_Work request_
Recreate the listing that follows line for line, without pictures.

_Records supplied_

........

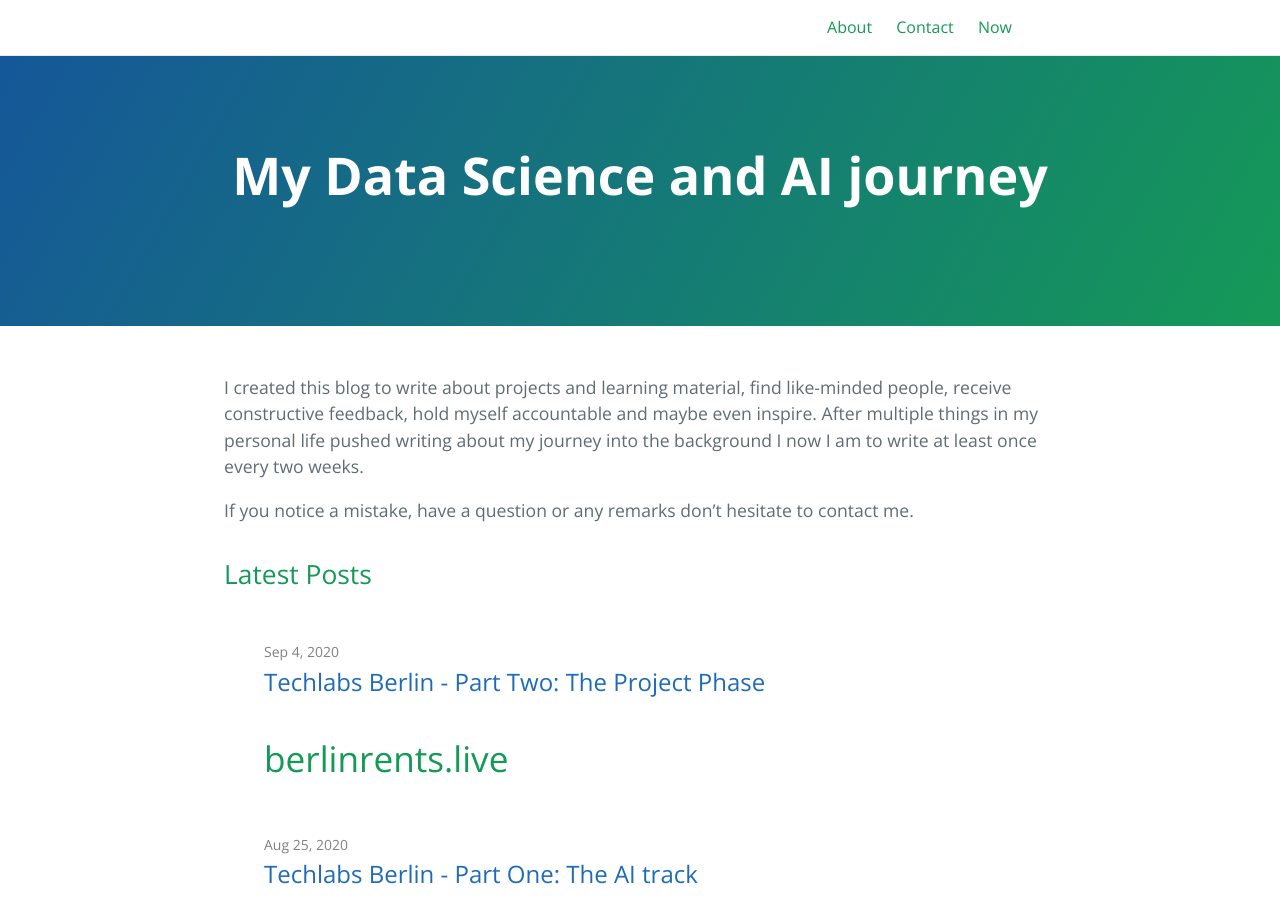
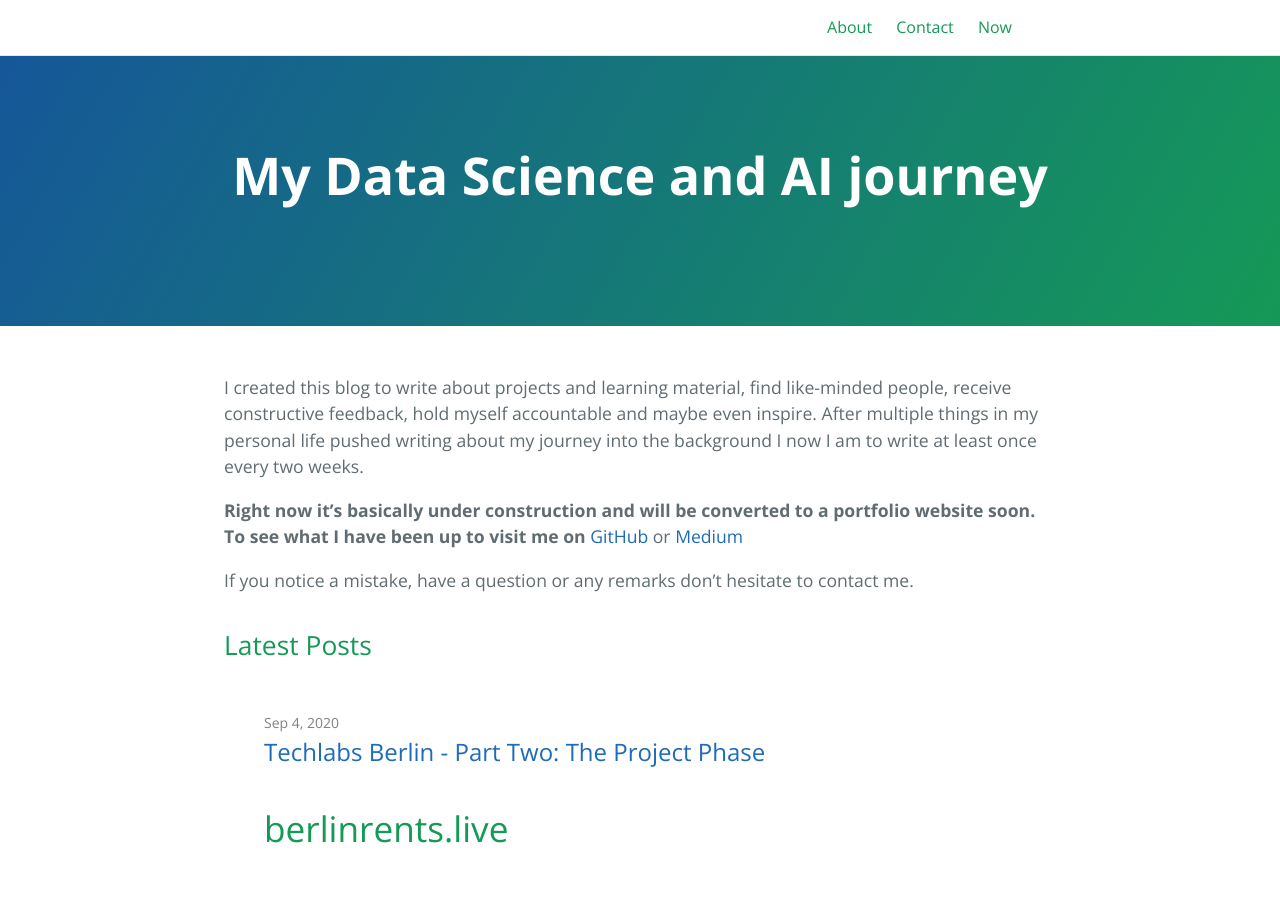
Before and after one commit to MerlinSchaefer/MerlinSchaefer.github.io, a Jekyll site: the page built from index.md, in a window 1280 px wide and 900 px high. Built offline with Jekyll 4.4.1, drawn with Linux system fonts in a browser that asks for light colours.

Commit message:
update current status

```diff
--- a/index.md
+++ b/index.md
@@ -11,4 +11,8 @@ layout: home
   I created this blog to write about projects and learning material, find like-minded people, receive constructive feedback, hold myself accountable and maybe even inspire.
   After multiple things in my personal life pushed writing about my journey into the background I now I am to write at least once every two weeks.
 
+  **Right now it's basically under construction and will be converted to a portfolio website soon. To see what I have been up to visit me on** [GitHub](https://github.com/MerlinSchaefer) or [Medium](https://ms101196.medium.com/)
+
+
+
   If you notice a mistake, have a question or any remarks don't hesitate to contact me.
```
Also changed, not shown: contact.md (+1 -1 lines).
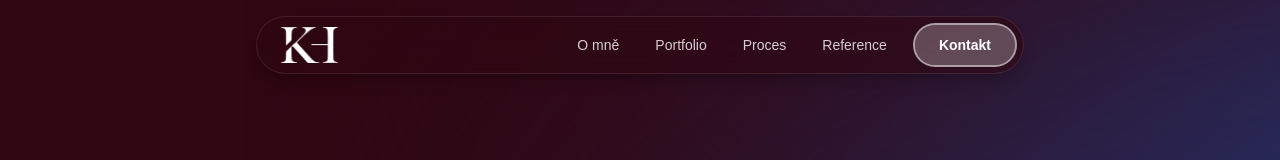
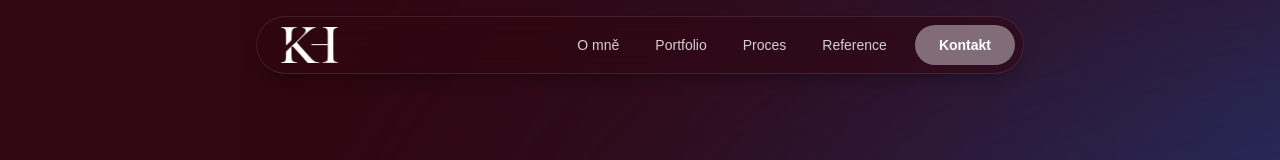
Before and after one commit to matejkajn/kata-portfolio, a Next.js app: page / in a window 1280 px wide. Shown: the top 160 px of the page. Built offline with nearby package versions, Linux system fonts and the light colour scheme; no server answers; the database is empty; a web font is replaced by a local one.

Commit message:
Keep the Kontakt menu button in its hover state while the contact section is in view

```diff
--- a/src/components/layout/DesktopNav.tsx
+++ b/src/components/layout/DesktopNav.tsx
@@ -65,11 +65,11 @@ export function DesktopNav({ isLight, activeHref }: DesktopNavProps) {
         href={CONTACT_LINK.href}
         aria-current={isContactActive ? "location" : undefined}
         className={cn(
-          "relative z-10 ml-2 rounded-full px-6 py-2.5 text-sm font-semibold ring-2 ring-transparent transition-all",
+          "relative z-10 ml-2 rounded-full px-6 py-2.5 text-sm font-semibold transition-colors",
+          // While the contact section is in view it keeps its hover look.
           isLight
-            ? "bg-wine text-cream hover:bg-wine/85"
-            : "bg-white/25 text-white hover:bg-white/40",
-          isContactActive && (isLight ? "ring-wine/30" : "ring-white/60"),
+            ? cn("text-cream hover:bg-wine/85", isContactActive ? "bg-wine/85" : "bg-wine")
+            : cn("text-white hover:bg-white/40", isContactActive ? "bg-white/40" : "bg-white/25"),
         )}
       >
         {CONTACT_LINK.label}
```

........

_Exercise output_
Before and after one commit to MerlinSchaefer/MerlinSchaefer.github.io, a Jekyll site: the page built from index.md, in a window 1280 px wide and 900 px high. Built offline with Jekyll 4.4.1, drawn with Linux system fonts in a browser that asks for light colours.

Commit message:
update current status

```diff
--- a/index.md
+++ b/index.md
@@ -11,4 +11,8 @@ layout: home
   I created this blog to write about projects and learning material, find like-minded people, receive constructive feedback, hold myself accountable and maybe even inspire.
   After multiple things in my personal life pushed writing about my journey into the background I now I am to write at least once every two weeks.
 
+  **Right now it's basically under construction and will be converted to a portfolio website soon. To see what I have been up to visit me on** [GitHub](https://github.com/MerlinSchaefer) or [Medium](https://ms101196.medium.com/)
+
+
+
   If you notice a mistake, have a question or any remarks don't hesitate to contact me.
```
Also changed, not shown: contact.md (+1 -1 lines).
Before and after one commit to matejkajn/kata-portfolio, a Next.js app: page / in a window 1280 px wide. Shown: the top 160 px of the page. Built offline with nearby package versions, Linux system fonts and the light colour scheme; no server answers; the database is empty; a web font is replaced by a local one.

Commit message:
Keep the Kontakt menu button in its hover state while the contact section is in view

```diff
--- a/src/components/layout/DesktopNav.tsx
+++ b/src/components/layout/DesktopNav.tsx
@@ -65,11 +65,11 @@ export function DesktopNav({ isLight, activeHref }: DesktopNavProps) {
         href={CONTACT_LINK.href}
         aria-current={isContactActive ? "location" : undefined}
         className={cn(
-          "relative z-10 ml-2 rounded-full px-6 py-2.5 text-sm font-semibold ring-2 ring-transparent transition-all",
+          "relative z-10 ml-2 rounded-full px-6 py-2.5 text-sm font-semibold transition-colors",
+          // While the contact section is in view it keeps its hover look.
           isLight
-            ? "bg-wine text-cream hover:bg-wine/85"
-            : "bg-white/25 text-white hover:bg-white/40",
-          isContactActive && (isLight ? "ring-wine/30" : "ring-white/60"),
+            ? cn("text-cream hover:bg-wine/85", isContactActive ? "bg-wine/85" : "bg-wine")
+            : cn("text-white hover:bg-white/40", isContactActive ? "bg-white/40" : "bg-white/25"),
         )}
       >
         {CONTACT_LINK.label}
```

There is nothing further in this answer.